*** LISTED RECORDS ***
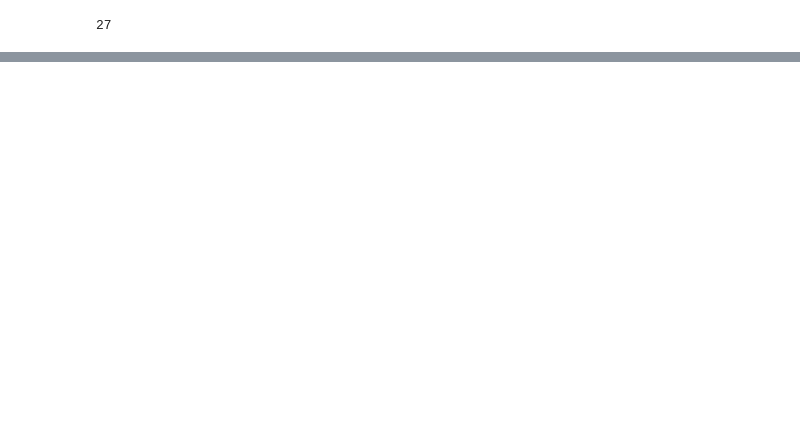
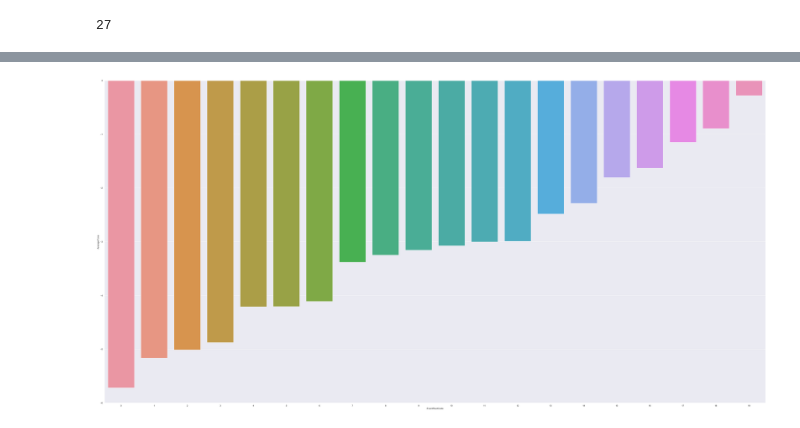
Before and after one commit to lbrgt/ADA_Project, a Jupyter notebook: Milestone2.ipynb, the cells around one changed output, grey strips where cells are left out. Drawn from its saved outputs; the diff is of its cells as text; code cells hidden in the pictures; blank space fills up the shorter version.

```diff
--- a/Milestone2.ipynb
+++ b/Milestone2.ipynb
@@ -488,0 +524,4 @@ array(['VE', 'AS', 'CA', 'EG', 'EI', 'GM', 'IS', 'LE', 'MY', 'RI', 'RS',
+# %%
+CAMEO_translation = pd.read_csv(data_folder+'CAMEO_code', header=None, sep=':', names=['Code', 'Translation'], dtype={'Code': np.str})
+CAMEO_translation.set_index('Code',inplace=True)
+CAMEO_translation.head()
@@ -488,0 +536,2 @@ array(['VE', 'AS', 'CA', 'EG', 'EI', 'GM', 'IS', 'LE', 'MY', 'RI', 'RS',
+# %%
+CAMEO_translation_dict = CAMEO_translation.to_dict()
@@ -488,0 +540,8 @@ array(['VE', 'AS', 'CA', 'EG', 'EI', 'GM', 'IS', 'LE', 'MY', 'RI', 'RS',
+# %%
+group_by_CAMEO_df = output_intercountry_tone_count.drop(output_intercountry_tone_count[output_intercountry_tone_count.EventRootCode == '--'].index)
+group_by_CAMEO_df = group_by_CAMEO_df.drop(group_by_CAMEO_df[group_by_CAMEO_df.EventRootCode == 'X'].index)
+group_by_CAMEO_df.replace({'EventRootCode': CAMEO_translation_dict['Translation']}, inplace=True)
+# %%
+group_by_CAMEO_df = group_by_CAMEO_df.groupby('EventRootCode').agg({'NumberOfInterMentions':'sum', 'AverageTone':'mean'} )
+group_by_CAMEO_df.reset_index(inplace=True)
+group_by_CAMEO_df.sort_values('AverageTone')
@@ -488,0 +566,7 @@ array(['VE', 'AS', 'CA', 'EG', 'EI', 'GM', 'IS', 'LE', 'MY', 'RI', 'RS',
+# %%
+toPlot1 = group_by_CAMEO_df.sort_values(['AverageTone'], ascending=True).reset_index(drop=True)
+ax = sn.barplot(toPlot1.index, toPlot1.AverageTone)
+ax.set(xlabel='EventRootCode', ylabel='AverageTone')
+fig = ax.get_figure()
+# %% [output]
+[figure, added]
```
Also changed, not shown: parts of 23 cells of this notebook, 1 other file.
***
For each line above that includes the word "AverageTone", make a copy of that line.

+group_by_CAMEO_df = group_by_CAMEO_df.groupby('EventRootCode').agg({'NumberOfInterMentions':'sum', 'AverageTone':'mean'} )
+group_by_CAMEO_df.sort_values('AverageTone')
+toPlot1 = group_by_CAMEO_df.sort_values(['AverageTone'], ascending=True).reset_index(drop=True)
+ax = sn.barplot(toPlot1.index, toPlot1.AverageTone)
+ax.set(xlabel='EventRootCode', ylabel='AverageTone')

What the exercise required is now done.